Wright, Samuel

, an eminent dissenting clergyman, was born Jan. 30, 1682-3, being eldest son of Mr. James Wright, a nonconformist minister at Retford, in the county of Nottingham, by Mrs. Eleanor Cotton, daughter of Mr Cotton, a gentleman of Yorkshire, and sister to the rev. Mr. Thomas Cotton of Westminster, whose funeral-sermon his nephew preached and published. At eleven years old he lost his father, being then at school at Attercliffe, in Yorkshire, whence he removed to Darton, in the same county, under the care of his grandmother, and his uncle Cotton. At sixteen he studied under the care of the rev. Mr. Jollie, at Attercliffe, whom about the age of twentyone he quitted, and went to his uncle’s house at the Haigh, >!vhere he officiated as his chaplain and after his death he came to London, having preached only three or four sermons in the country. He lived a little while in his uncle’s family at St. Giles’s, and thence went to be chaplain to Jady Susannah Lort, at Turnham-green, and was chosen 10 preach the Sunday evening-lecture at Mr. Cotton’s, at St. Giles’s. Being soon after invited to assist Dr. Grosvenor at Crosby-square meeting, he quitted lady Lort and St. Giles’s, and was soon after chosen to carry on the evening-lecture in Southwark, in conjunction with the rev. Mr. Haman Hood, who soon quitting it, it devolved on Mr. Wright, then only twenty-three. On the death of Mr. Matthew Sylvester, 1708, he was chosen pastor of the congregation at Blackfriars, which increased considerably Under his care, and where he continued many years, till he removed to Carter- lane, which meeting-house was built for him, and opened by him Dec. 5, 1734, with a sermon on 2 Chron. vi. 40. His sermons, printed singly, amount | to near forty. But his most considerable work was iris? “Treatise on the New Birth, or, the being born again, without which it is impossible to enter into the kingdom of God,” which had gone through fifteen editions before his death. Dr. Wright is traditionally understood to have been the author of the song, “Happy Hours, all Hours excelling.” He was remarkable for the melody of his voice and the beauty of his elocution. Archbishop Herring, when a young man, frequently attended him as a model of delivery, not openly in the meeting house, but in a large porch belonging to the old place in Blackfriars. He married, in 1710, the widow of his predecessor, Mr. Sylvester, daughter of the rev. Mr. Obadiah Hughes, minister of the dissenting congregation at Enfield, aunt to the late Dr. Obadiah Hughes, by whom he had one son, since dead, a tradesman in the city, and one daughter, married to a citizen in Newgate-street, a most accomplished woman, but who became the victim of her own imprudence. He died April 3, 1746, at Newington-green, which was his residence. His funeral -sermon was preached at Carter-lane meeting by Dr. Milner and another at the same place, by Dr. Obadiah Hughes, who wrote his epitaph. 1
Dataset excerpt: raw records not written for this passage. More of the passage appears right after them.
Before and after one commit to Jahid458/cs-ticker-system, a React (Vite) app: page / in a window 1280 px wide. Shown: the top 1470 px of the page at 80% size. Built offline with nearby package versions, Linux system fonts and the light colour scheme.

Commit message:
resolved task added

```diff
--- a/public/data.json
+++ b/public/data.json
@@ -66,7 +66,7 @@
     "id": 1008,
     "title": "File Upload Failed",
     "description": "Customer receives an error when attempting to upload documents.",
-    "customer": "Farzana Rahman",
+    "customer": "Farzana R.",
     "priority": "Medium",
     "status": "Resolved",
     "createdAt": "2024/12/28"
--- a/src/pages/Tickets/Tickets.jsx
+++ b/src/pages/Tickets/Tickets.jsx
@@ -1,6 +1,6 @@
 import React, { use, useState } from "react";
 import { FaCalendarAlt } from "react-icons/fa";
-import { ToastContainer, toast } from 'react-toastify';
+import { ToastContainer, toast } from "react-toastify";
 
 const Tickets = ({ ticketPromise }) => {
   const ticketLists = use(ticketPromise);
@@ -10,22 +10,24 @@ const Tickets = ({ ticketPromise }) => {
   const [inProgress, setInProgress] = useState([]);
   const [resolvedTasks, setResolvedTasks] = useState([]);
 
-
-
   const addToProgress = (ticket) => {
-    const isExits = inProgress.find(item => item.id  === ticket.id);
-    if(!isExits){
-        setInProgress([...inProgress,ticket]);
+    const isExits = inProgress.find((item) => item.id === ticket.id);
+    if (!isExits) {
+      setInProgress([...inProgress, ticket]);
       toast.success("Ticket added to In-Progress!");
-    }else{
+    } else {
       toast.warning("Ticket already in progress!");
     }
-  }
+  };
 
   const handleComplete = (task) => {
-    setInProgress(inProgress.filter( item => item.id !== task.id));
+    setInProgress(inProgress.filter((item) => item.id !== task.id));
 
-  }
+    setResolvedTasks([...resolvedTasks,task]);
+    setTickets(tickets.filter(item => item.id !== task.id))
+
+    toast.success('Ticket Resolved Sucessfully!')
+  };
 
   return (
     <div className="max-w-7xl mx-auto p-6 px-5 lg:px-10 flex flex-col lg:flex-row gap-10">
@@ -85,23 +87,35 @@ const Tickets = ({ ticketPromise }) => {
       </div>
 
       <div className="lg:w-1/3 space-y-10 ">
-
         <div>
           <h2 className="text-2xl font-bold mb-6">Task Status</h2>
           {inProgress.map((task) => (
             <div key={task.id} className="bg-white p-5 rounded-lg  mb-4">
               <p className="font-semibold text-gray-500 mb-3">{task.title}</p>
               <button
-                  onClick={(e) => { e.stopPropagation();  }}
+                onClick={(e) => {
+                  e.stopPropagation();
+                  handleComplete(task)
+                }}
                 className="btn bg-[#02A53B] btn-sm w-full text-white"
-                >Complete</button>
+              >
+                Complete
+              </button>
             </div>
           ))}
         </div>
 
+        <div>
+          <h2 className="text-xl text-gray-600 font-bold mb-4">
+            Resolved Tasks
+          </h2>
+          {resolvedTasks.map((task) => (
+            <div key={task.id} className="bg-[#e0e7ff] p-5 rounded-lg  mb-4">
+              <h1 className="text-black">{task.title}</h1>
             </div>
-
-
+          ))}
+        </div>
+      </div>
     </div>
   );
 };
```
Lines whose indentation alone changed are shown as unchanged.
1 Wilson’s Hist, of Disssnting Churches. Nichols’s Bowyer.